My great-great grandparents, Harvey and Ann Annis and their youngest daughter, Belle, were on the Sultana when it exploded. Harvey and Belle were lost. Ann was the only woman to survive the greatest maritime disaster in American history.
The research is wonderful and that alone gets this five stars. The account is thorough and fair. Yet, this is not a great read by any means, lacking flow and being dry as the Sahara. That said, it is not an awkward read. There are no random exclamation points or odd phrases. It is just direct and matter of fact. One thing that was powerful were the plentiful photographs of men who died or survived the disaster.
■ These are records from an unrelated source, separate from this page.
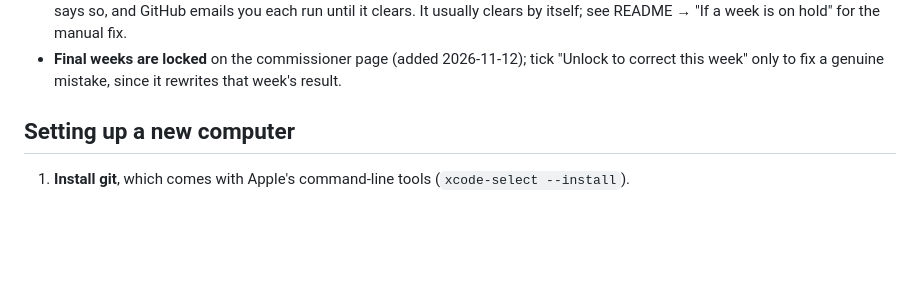
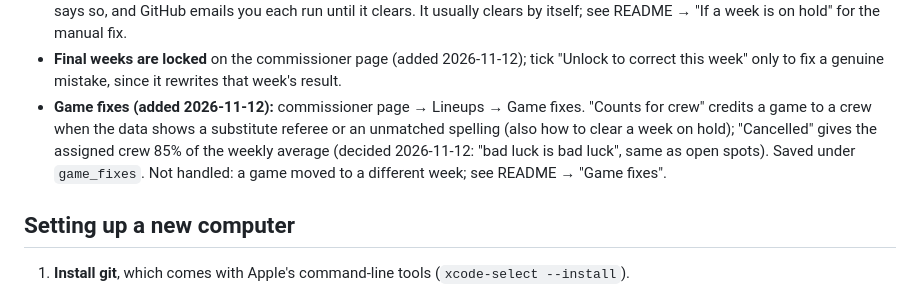
Before and after one commit to matthewpilnik-droid/laundry-league, a Markdown page: HANDOFF.md, the part around the change. Drawn GitHub-style; blank space fills up the shorter version.

```diff
--- a/HANDOFF.md
+++ b/HANDOFF.md
@@ -54,6 +54,11 @@ Easiest: the commissioner page, https://matthewpilnik-droid.github.io/laundry-le
   It usually clears by itself; see README → "If a week is on hold" for the manual fix.
 - **Final weeks are locked** on the commissioner page (added 2026-11-12); tick "Unlock to correct
   this week" only to fix a genuine mistake, since it rewrites that week's result.
+- **Game fixes (added 2026-11-12):** commissioner page → Lineups → Game fixes. "Counts for crew"
+  credits a game to a crew when the data shows a substitute referee or an unmatched spelling (also
+  how to clear a week on hold); "Cancelled" gives the assigned crew 85% of the weekly average
+  (decided 2026-11-12: "bad luck is bad luck", same as open spots). Saved under `game_fixes`.
+  Not handled: a game moved to a different week; see README → "Game fixes".
 
 ## Setting up a new computer
 
```
Also changed, not shown: README.md (+35 -5 lines).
I was stoked about this book for a long time before I purchased it. It really sounded like a great book and had high reviews on other sites. It was good. Only good. The print was bigger than the norm and the book was kind of short. The story about the events and things associated with the boat were well covered but the actual event of the boat exploding was fast paced. It told some details. I would have enjoyed a little more time on the events surrounding the actual sinking... not all the politi ...more
Aug 30, 2007 Krista the Krazy Kataloguer rated it liked it
This was very dryly written, but the facts of the incident were so interesting that I was compelled to read anyway. This tragedy could easily have been avoided, had certain people not been so greedy. To think of all that these poor soldiers survived in the Confederate prisons, only to be subjected to a further nightmare. So many never made it home. So sad.
The Sultana Tragedy: America's Greatest Maritime Disaster by Jerry O. Potter is a thoroughly researched book that details the terrible tragedy of the explosion and sinking of the Sultana (a 260 ft wooden-hulled steamer) on April 27, 1865 outside of Memphis on the Mississippi River. Just days before, 2300 Union Soldiers on their way home from POW Camps in the south were boarded onto the Sultana in Vicksburg, although the steamer only had a legal carrying capacity for 376. It seems that this tragi ...more
This was the best of the Sultana books that I read in order to prepare a presentation on the topic to a Civil War Roundtable group in my home town. Potter provides a great deal of background on the soldiers who boarded the doomed boat and on the officials who were responsible for overloading the Sultana. He also points out how these men were neglected and poorly treated even after the tragedy by the Federal government who would not even build a monument to the victims. One is left with the impre ...more
An excellent book about a forgotten aspect of war, what to do with repatriated soldiers. The level of incompetence on boths prior to the tragedy is astounding but typical of people in a situation they do no or will not understand. The heroism of the survivors and actions of rescuers is a testament to the will will to live and the overarching desire to help others.
Takes you through an engrossing, thoroughly researched account of America's most forgotten, yet worst maritime disaster. Lost in the details at the end of the Civil War when Lee had surrendered and Lincoln was shot. No one noticed 2000 lives lost when an overcrowded riverboat exploded on the Mississippi. Kudos to Jerry Potter for not letting this be forgotten. Remember the Sultana! ...more